Review: Evan Osnos’s “Age of Ambition”
by Miles Raymer
Evan Osnos’s Age of Ambition is packed with detailed observations and curious facts that will edify anyone looking to learn about modern China’s domestic structure and growing role on the international stage. Osnos is a talented writer whose style can be described as “humanist nonfiction”––a series of interview-based narratives organized by theme and supported by ancillary research. It reminds of me George Packer’s exceptional book The Unwinding, which is having a new moment in post-election America. As with all good nonfiction, Age of Ambition complicates the world and asks more questions than it answers. The following passages give a good sense of Osnos’s general approach:
The hardest part about writing from China was not navigating the authoritarian bureaucracy or the occasional stint in a police station. It was the problem of proportions. How much of the drama was light and how much was dark? How much was about opportunity and how much was about repression? From far away it was difficult for outsiders to judge, but I found that up close it wasn’t much easier, because it depended on where you were looking. (227)
Anybody who scratched beneath the surface of Chinese life discovered a more complicated conception of the good life that had made room for the pursuit of values and dignity alongside the pursuit of cars and apartments. (371)
Age of Ambition is broken into three parts: Fortune, Truth, and Faith. Osnos provides solid commentary on each theme, weaving the stories of his interviewees into each section with impressive fluidity. Osnos’s cast of characters is broad and diverse; it includes a Taiwanese military man who defected to China, a female media mogul, Ai Weiwei (the internationally-acclaimed artist), a young conservative nationalist with training in Western philosophy, a young man obsessed with mastering the English language, a blind lawyer put under house arrest for questioning the government, and more.
Each tale adds its own spice to Age of Ambition, but as an American, I became enthralled by the myriad ways contemporary China has imitated the United States while also working very hard to set itself apart from all of Western culture. For example, when fledgling Party propagandists wanted to learn the tricks of the trade, they looked to America, “the holy land of public relations” (118). China rapidly adapted a distinctly American tool to bolster a distinctly anti-American (or at least anti-democratic) government. This dynamic comes up again and again in Age of Ambition, with Chinese individuals constantly negotiating with a cultural attitude toward America that appears admiring, supercilious, aspirational, jealous, and spiteful all at once.
Osnos dives deeply into the question of how China’s modernization has affected Chinese identity. He identifies a “paradox of ambition” stemming from the fundamental contraction of an authoritarian state overseeing a booming private sector: “The Party was sparking individual ambition and self-creation in one half of life and suppressing those tendencies in the other” (150). Referring to the lasting impact of China’s disastrous Cultural Revolution, one of Osnos’s subjects asserts: “We cast aside our three core ideas––Buddhism, Taoism, and Confucianism––and that was a mistake” (107-8). A toxic form of Marxism quickly filled the void, and then was injected with rampant capitalism as China “opened up” to a larger role in international trade. But, as Osnos points out, capitalism is an economic system, and not a particularly effective means of generating or maintaining cultural identity:

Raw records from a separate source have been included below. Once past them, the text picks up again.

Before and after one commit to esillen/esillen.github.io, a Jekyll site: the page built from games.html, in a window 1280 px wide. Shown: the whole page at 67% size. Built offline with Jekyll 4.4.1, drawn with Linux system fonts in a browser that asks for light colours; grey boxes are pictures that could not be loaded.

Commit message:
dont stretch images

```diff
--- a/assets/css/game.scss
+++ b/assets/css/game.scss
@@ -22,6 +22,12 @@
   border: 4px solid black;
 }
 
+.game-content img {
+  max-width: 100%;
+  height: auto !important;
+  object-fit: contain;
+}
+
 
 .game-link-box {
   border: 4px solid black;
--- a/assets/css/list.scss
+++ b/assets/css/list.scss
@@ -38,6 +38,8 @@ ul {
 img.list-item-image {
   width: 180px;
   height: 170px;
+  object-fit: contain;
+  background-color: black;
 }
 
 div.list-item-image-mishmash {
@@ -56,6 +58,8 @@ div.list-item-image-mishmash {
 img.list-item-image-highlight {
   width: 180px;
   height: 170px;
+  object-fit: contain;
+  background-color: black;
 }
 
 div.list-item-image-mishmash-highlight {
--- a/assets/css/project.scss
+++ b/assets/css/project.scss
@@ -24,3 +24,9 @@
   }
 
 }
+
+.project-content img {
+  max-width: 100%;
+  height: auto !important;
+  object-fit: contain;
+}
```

In its abuses and deceptions, the Chinese government was failing to make a persuasive argument for what it meant to be Chinese in the modern world. The Party had rested its legitimacy on prosperity, stability, and a pantheon of hollow heroes. In doing so, it had disarmed itself in the battle for the soul, and it sent Chinese individuals out to wander the market of ideas in search of icons of their own. (306)
The icons that have come to dominate this rootless landscape are familiar to anyone with a passing interest in world affairs: opulent displays of wealth, crony capitalism, vulgar and insipid media, blind consumerism, and growing socioeconomic inequality. As in America, “China’s new fortunes were wildly out of balance” (267). The nature and scope of Chinese corruption seems to have a flavor all its own, but its underpinnings are present throughout the globalized world. Osnos reflects on this situation with an image that applies as easily to any struggling Western democracy as it does to modern China:
The longer I lived in China, the more it seemed that people had come to see the economic boom as a train with a limited number of seats. For those who found a seat––because they arrived early, they had the right family, they paid the right bribe––progress was beyond their imagination. Everyone else could run as far and fast as their legs would carry them, but they would only be able to watch the caboose shrink into the distance. (271)
So what to make of all this? For me, Age of Ambition inspired fear and admiration in about equal measure. I read the book because a dear friend of mine recently lived in China for a time, and came away from the experience distressed by what he saw as a deeply repressive and increasingly aggressive nation with a huge and needy population. Without the chance to make that judgment for myself, I must admit that I’m far more fearful of the new government in my homeland than one far across the Pacific, at least for the moment. And then the sadness really sinks in, because fear is perhaps the only emotion currently shared by everyone alive on Earth––the commonplace tragedy that unites and divides us.
As the reasons for informed cynicism continue to mount, I take solace in the knowledge that thinkers like Osnos will continue to provide us with exemplary texts to improve our minds and defend civilization from its worst self.